» EXERCISE DESCRIPTION
Reply with one number only: the count of lines below that contain the word "class".
──────── EXTRACTED RECORDS
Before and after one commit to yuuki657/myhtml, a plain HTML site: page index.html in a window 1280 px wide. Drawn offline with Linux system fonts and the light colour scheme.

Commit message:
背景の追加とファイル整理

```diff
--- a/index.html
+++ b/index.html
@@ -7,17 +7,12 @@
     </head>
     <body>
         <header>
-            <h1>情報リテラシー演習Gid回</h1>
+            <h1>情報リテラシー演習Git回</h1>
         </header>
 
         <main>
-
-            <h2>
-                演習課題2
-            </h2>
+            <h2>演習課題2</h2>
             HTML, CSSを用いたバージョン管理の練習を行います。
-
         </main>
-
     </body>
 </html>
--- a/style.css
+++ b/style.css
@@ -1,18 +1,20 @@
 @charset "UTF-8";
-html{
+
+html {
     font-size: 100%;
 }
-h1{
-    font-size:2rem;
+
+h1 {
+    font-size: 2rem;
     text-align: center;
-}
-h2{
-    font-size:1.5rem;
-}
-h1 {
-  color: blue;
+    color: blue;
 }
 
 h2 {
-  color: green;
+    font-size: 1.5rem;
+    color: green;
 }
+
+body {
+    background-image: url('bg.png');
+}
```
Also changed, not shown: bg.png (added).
────────────────
──────── EXTRACTED RECORDS
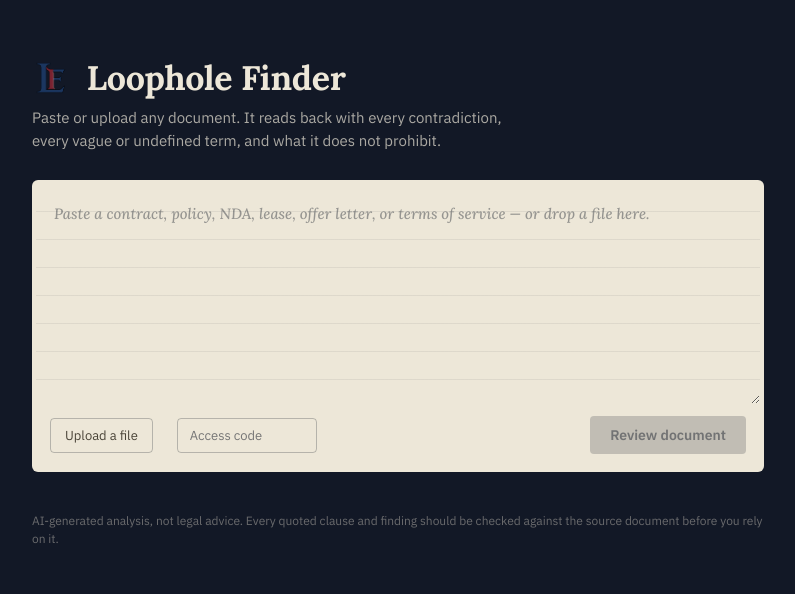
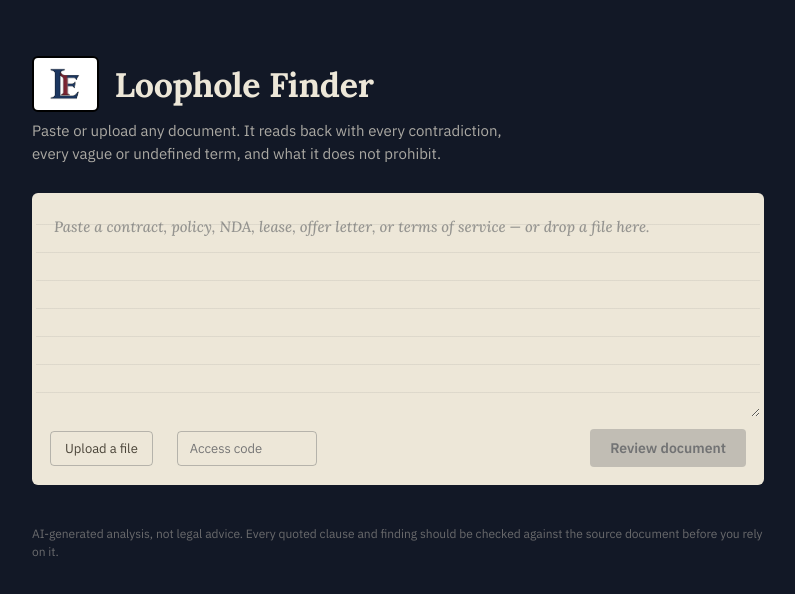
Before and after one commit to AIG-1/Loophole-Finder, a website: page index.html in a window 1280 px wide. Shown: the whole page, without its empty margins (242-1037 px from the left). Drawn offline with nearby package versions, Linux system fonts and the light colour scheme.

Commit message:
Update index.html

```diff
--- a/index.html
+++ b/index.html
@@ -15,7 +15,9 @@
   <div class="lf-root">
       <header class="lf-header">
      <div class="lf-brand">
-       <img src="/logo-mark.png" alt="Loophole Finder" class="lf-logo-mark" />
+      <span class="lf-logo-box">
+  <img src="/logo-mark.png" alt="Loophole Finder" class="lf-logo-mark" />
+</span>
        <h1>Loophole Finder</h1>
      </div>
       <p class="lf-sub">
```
────────────────
» RESULT OF THIS EXERCISE
7